### TASK BRIEF:
How many lines in the entries below include the string "MapStateToPropsParam"? Answer with the number only.

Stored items
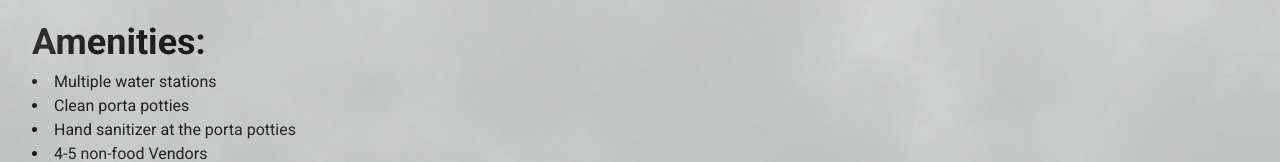
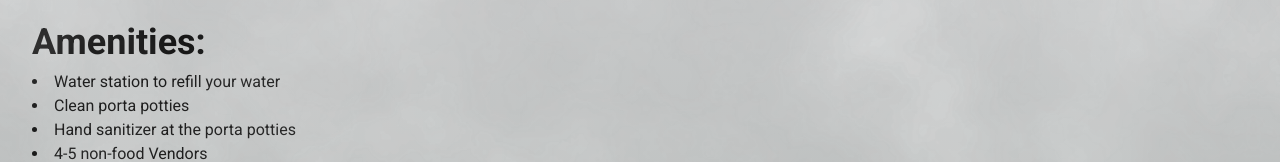
Before and after one commit to crosettiremi/beyondthepines, a Vue app: page /info in a window 1280 px wide. Shown: the part 338-500 px from the top of the page. Built offline with nearby package versions, Linux system fonts and the light colour scheme.

Commit message:
spelling

```diff
--- a/src/components/FAQ.vue
+++ b/src/components/FAQ.vue
@@ -13,7 +13,7 @@
       Amenities:
     </h2>
     <ul class="mb-8 list-inside list-disc">
-      <li>Multiple water stations</li>
+      <li>Water station to refill your water</li>
       <li>Clean porta potties</li>
       <li>Hand sanitizer at the porta potties</li>
       <li>4-5 non-food Vendors</li>
@@ -40,7 +40,7 @@
       Weather
     </h2>
     <div class="mb-8">
-      As this event will be held in the summer, it is very likely to be hot. Water will be available on site, but please come prepared for the heat. Be sure to rest when you need it in our relaxation area and not overdo it. We also encourage you to bring sunscreen/sun hat and bug spray. At the end of the day we want everyone to have a great, but safe time!
+      As this event will be held in the summer, it is very likely to be hot. Water will be available on sight, but please come prepared for the heat. Be sure to rest when you need it in our relaxation area and not overdo it. We also encourage you to bring sunscreen/sun hat and bug spray. At the end of the day we want everyone to have a great, but safe time!
     </div>
 
     <div class="flex w-full flex-col items-center justify-center text-center">
```
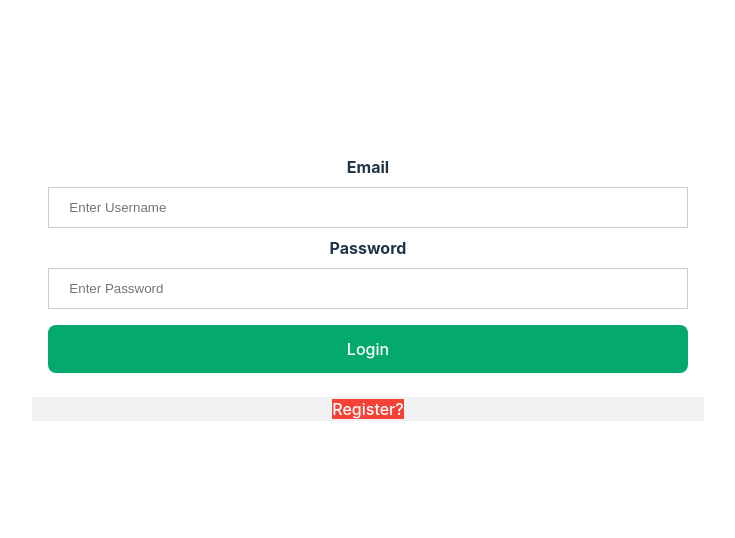
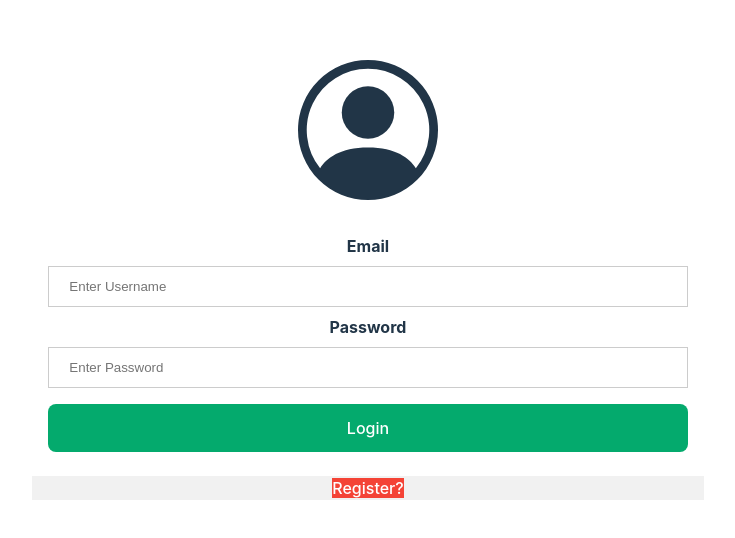
Before and after one commit to Malcolm-G/task-lister, a React (Vite) app: page /login in a window 1280 px wide. Shown: the part 132-670 px from the top of the page, without its empty margins (272-1007 px from the left). Built offline with nearby package versions, Linux system fonts and the light colour scheme.

Commit message:
add react icons

```diff
--- a/package.json
+++ b/package.json
@@ -14,6 +14,7 @@
     "match-sorter": "^6.3.1",
     "react": "^18.2.0",
     "react-dom": "^18.2.0",
+    "react-icons": "^4.8.0",
     "react-router-dom": "^6.9.0",
     "sort-by": "^1.2.0"
   },
--- a/src/components/login/Login.jsx
+++ b/src/components/login/Login.jsx
@@ -2,7 +2,7 @@ import React,{ useContext, useState } from "react";
 import { Link, useNavigate } from "react-router-dom";
 import '../../stylesheets/Login.css';
 // import image from "../../images/download.png"
-// import { BsPersonCircle } from 'react-icons/bs';
+import { BsPersonCircle } from 'react-icons/bs';
 import { UserContext } from "../UserDataProvider";
 // import image from "../../random-acts-kindness-day.png";
 
@@ -30,7 +30,7 @@ function Login({users,setIsLoggedIn,setCurrentUser}){
          method="#">
             <div className="log-imgcontainer">
                 {/* <img src={image} alt="Avatar" className="log-avatar"/> */}
-                {/* <BsPersonCircle size={140} /> */}
+                <BsPersonCircle size={140} />
             </div>
 
             <div className="container login-container bg-body-tertiary">
```
Also changed, not shown: 1 other file (tests, documents, lock files or other folders).
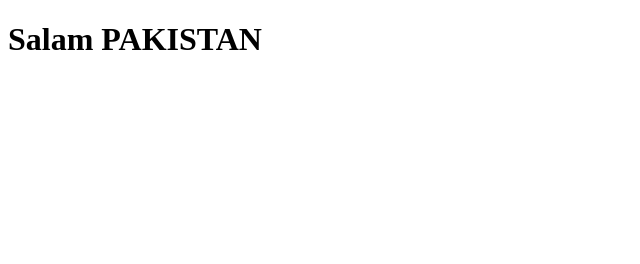
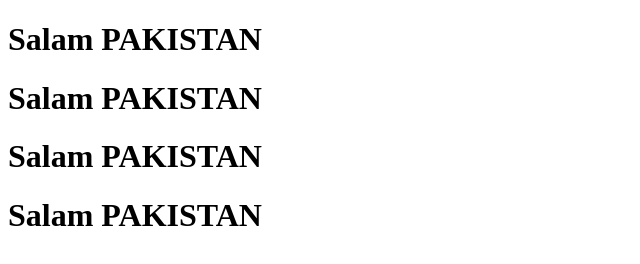
Before and after one commit to IrfanHassan741/my-Pakistan, a plain HTML site: page GitHub/index.html in a window 1280 px wide. Shown: the whole page, without its empty margins (0-640 px from the left). Drawn offline with Linux system fonts and the light colour scheme.

Commit message:
Update website

```diff
--- a/GitHub/index.html
+++ b/GitHub/index.html
@@ -7,6 +7,9 @@
 </head>
 <body>
     <h1>Salam PAKISTAN</h1>
+    <h1>Salam PAKISTAN</h1>
+    <h1>Salam PAKISTAN</h1>
+    <h1>Salam PAKISTAN</h1>
 </body>
 <script src="app.js"></script>
 </html>
```
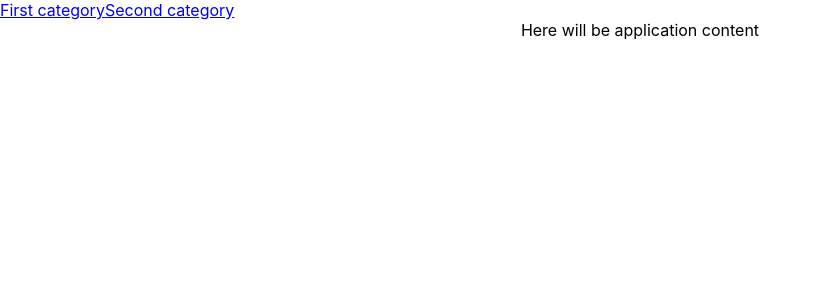
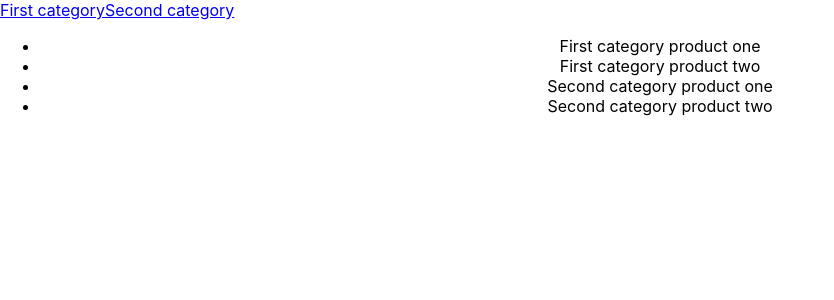
Before and after one commit to gonaumov/online-supermarket, a React (Create React App) app: page / in a window 1280 px wide. Shown: the top 300 px of the page, without its empty margins (0-834 px from the left). Built offline with nearby package versions, Linux system fonts and the light colour scheme.

Commit message:
Implementing displaying of the products with mock data

```diff
--- a/package.json
+++ b/package.json
@@ -8,6 +8,7 @@
     "@types/react": "16.8.2",
     "@types/react-dom": "16.8.0",
     "@types/react-redux": "^7.0.1",
+    "@types/react-router": "^4.4.3",
     "@types/react-router-dom": "^4.3.1",
     "react": "^16.8.0",
     "react-dom": "^16.8.0",
--- a/src/components/Home.tsx
+++ b/src/components/Home.tsx
@@ -1,30 +1,33 @@
 import React, {Component} from 'react';
 import '../App.css';
-import {connect, Provider} from 'react-redux'
+import { connect } from 'react-redux'
 import Menu from "./Menu";
 import categories from "../selectors/categories";
+import { match } from "react-router";
+import Products from "./Products";
 
 interface OwnProps {
     categories: Array<Category>
+    match: match<{categoryId: string | undefined}>
 }
 
 class Home extends Component<OwnProps> {
     render() {
-        const {categories} = this.props
+        const {categories, match} = this.props
         return (
             <>
                 <Menu categories={categories}/>
                 <div className="App">
-                    Here will be application content
+                    <Products match={match}/>
                 </div>
             </>
         );
     }
 }
 
-const mapStateToProps = (state: State, ownProps: any) => {
+const mapStateToProps = (state: State, ownProps: OwnProps) => {
     return {
-        categories: categories(state, ownProps)
+        categories: categories(state, ownProps.match)
     }
 }
 
--- a/src/components/Menu.tsx
+++ b/src/components/Menu.tsx
@@ -8,7 +8,6 @@ interface OwnProps {
 class Menu extends Component<OwnProps> {
     render() {
         const { categories } = this.props
-        console.log(categories)
         return (
             <div>
                 {categories.map((c) => (
--- a/src/components/Products.tsx
+++ b/src/components/Products.tsx
@@ -1,13 +1,34 @@
 import React, { Component } from 'react';
+import categories from "../selectors/categories";
+import products from "../selectors/products";
+import {connect, MapStateToPropsParam} from "react-redux";
+import {match, NavLink} from "react-router-dom";
 
-class Products extends Component {
+interface StateProps {
+    products: Array<Product>
+}
+
+interface OwnProps {
+    match: match<{categoryId: string | undefined}>
+}
+
+class Products extends Component<OwnProps & StateProps> {
     render() {
+        const { products } = this.props
         return (
-            <div>
-                Here will products list
-            </div>
+            <ul>
+                {products.map((product) => (
+                    <li key={product.categoryId + product.name}>{product.name}</li>
+                ))}
+            </ul>
         );
     }
 }
 
-export default Products;
+const mapStateToProps: MapStateToPropsParam<StateProps, OwnProps, State> = (state: State, ownProps) => {
+    return {
+        products: products(state, ownProps.match)
+    }
+}
+
+export default connect(mapStateToProps)(Products)
--- a/src/initialState.ts
+++ b/src/initialState.ts
@@ -8,7 +8,29 @@ const initialState: State = {
         selected: false,
         name: 'Second category',
     }],
-    products: [],
+    products: [{
+        categoryId: '1',
+        name: 'First category product one',
+        description: 'Description of First category product one',
+        selected: false
+    },{
+        categoryId: '1',
+        name: 'First category product two',
+        description: 'Description of First category product two',
+        selected: false
+    },
+    {
+        categoryId: '2',
+        name: 'Second category product one',
+        description: 'Description of second category product one',
+        selected: false
+    },
+    {
+        categoryId: '2',
+        name: 'Second category product two',
+        description: 'Description of second category product two',
+        selected: false
+    }],
     search: null
 }
 
--- a/src/selectors/categories.ts
+++ b/src/selectors/categories.ts
@@ -1,11 +1,13 @@
+// routeParams: match<{categoryId: string | undefined}>
+import {match} from "react-router";
 
-const categories = (state: State, ownProps: any): Array<Category> => {
-    if(typeof ownProps.match.params.categoryId === 'undefined') {
+const categories = (state: State, routeParams: match<{categoryId: string | undefined}>): Array<Category> => {
+    if(typeof routeParams.params.categoryId === 'undefined') {
         return state.categories
     }
 
     // @ts-ignore
-    return state.categories.map((category) => (category.id === ownProps.match.params.categoryId ? {
+    return state.categories.map((category) => (category.id === routeParams.params.categoryId ? {
         'id': category.id,
         'name': category.name,
         'selected': true
--- /dev/null
+++ b/src/selectors/products.ts
@@ -0,0 +1,11 @@
+import {match} from "react-router";
+
+const products = (state: State, routeParams: match<{categoryId: string | undefined}>): Array<Product> => {
+    if(typeof routeParams.params.categoryId === 'undefined') {
+        return state.products
+    }
+
+    return state.products.filter((product) => (product.categoryId === routeParams.params.categoryId))
+}
+
+export default products
```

### ANSWER BELOW:
2